This exercise asks for the entries to be repeated exactly, without their images.

▼

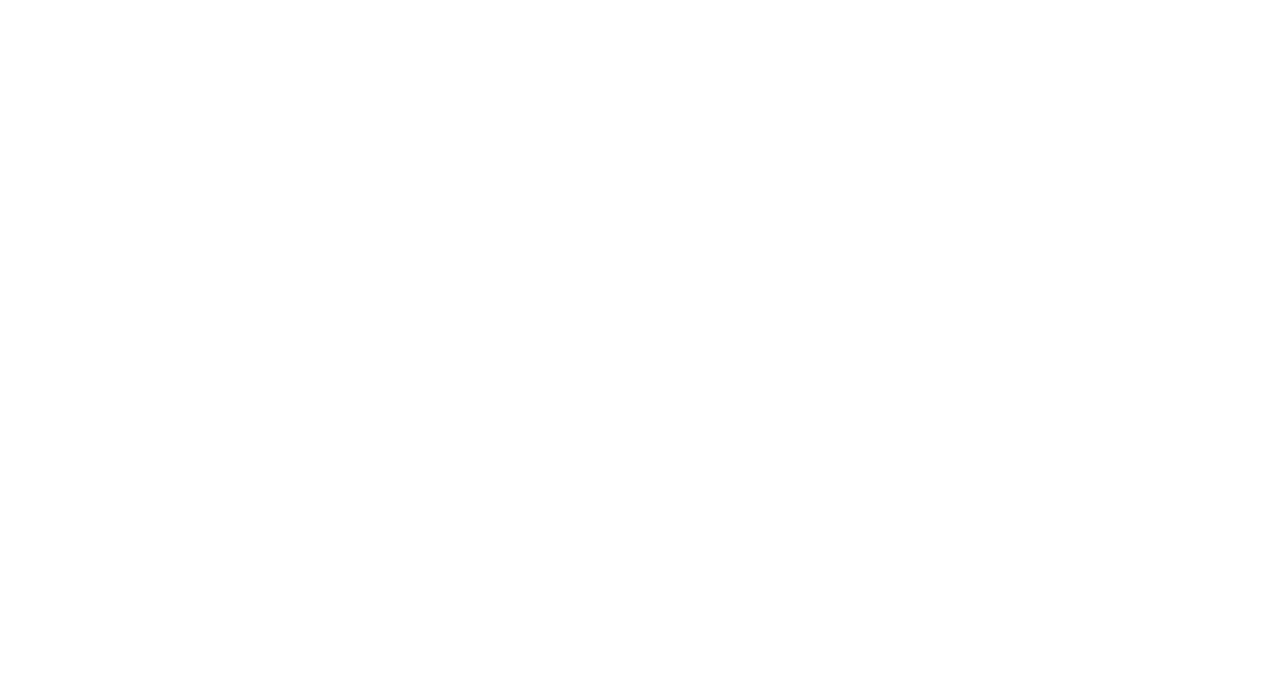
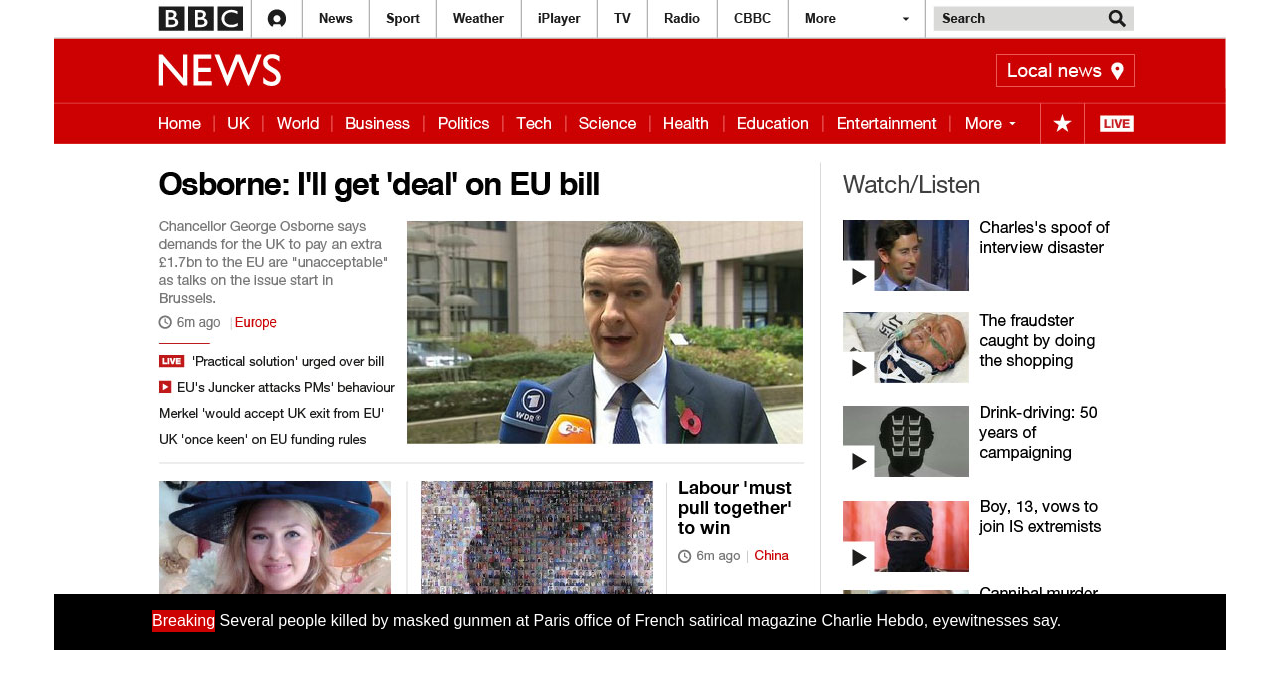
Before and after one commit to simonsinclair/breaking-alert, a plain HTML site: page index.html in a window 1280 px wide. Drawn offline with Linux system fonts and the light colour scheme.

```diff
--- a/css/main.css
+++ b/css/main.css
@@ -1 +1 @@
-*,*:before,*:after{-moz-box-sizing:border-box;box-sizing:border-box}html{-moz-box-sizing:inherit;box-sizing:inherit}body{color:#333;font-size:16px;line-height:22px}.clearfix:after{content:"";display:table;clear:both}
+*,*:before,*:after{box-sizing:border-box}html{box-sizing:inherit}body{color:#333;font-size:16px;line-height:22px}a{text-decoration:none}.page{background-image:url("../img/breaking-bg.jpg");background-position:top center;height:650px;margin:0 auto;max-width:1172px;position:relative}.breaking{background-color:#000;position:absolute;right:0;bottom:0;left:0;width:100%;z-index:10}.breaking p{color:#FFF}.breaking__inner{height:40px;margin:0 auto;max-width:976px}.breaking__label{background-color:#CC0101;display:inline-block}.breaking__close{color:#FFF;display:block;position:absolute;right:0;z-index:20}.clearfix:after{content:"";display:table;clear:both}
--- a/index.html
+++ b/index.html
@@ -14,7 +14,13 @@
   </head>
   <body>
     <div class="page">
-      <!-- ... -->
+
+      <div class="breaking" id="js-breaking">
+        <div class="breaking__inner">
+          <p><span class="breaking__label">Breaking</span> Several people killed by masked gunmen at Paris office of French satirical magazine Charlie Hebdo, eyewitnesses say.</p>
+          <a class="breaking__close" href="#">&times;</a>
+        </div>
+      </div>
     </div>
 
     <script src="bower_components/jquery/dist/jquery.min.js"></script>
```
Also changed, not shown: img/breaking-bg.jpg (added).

▲

SOLUTION:
Before and after one commit to simonsinclair/breaking-alert, a plain HTML site: page index.html in a window 1280 px wide. Drawn offline with Linux system fonts and the light colour scheme.

```diff
--- a/css/main.css
+++ b/css/main.css
@@ -1 +1 @@
-*,*:before,*:after{-moz-box-sizing:border-box;box-sizing:border-box}html{-moz-box-sizing:inherit;box-sizing:inherit}body{color:#333;font-size:16px;line-height:22px}.clearfix:after{content:"";display:table;clear:both}
+*,*:before,*:after{box-sizing:border-box}html{box-sizing:inherit}body{color:#333;font-size:16px;line-height:22px}a{text-decoration:none}.page{background-image:url("../img/breaking-bg.jpg");background-position:top center;height:650px;margin:0 auto;max-width:1172px;position:relative}.breaking{background-color:#000;position:absolute;right:0;bottom:0;left:0;width:100%;z-index:10}.breaking p{color:#FFF}.breaking__inner{height:40px;margin:0 auto;max-width:976px}.breaking__label{background-color:#CC0101;display:inline-block}.breaking__close{color:#FFF;display:block;position:absolute;right:0;z-index:20}.clearfix:after{content:"";display:table;clear:both}
--- a/index.html
+++ b/index.html
@@ -14,7 +14,13 @@
   </head>
   <body>
     <div class="page">
-      <!-- ... -->
+
+      <div class="breaking" id="js-breaking">
+        <div class="breaking__inner">
+          <p><span class="breaking__label">Breaking</span> Several people killed by masked gunmen at Paris office of French satirical magazine Charlie Hebdo, eyewitnesses say.</p>
+          <a class="breaking__close" href="#">&times;</a>
+        </div>
+      </div>
     </div>
 
     <script src="bower_components/jquery/dist/jquery.min.js"></script>
```
Also changed, not shown: img/breaking-bg.jpg (added).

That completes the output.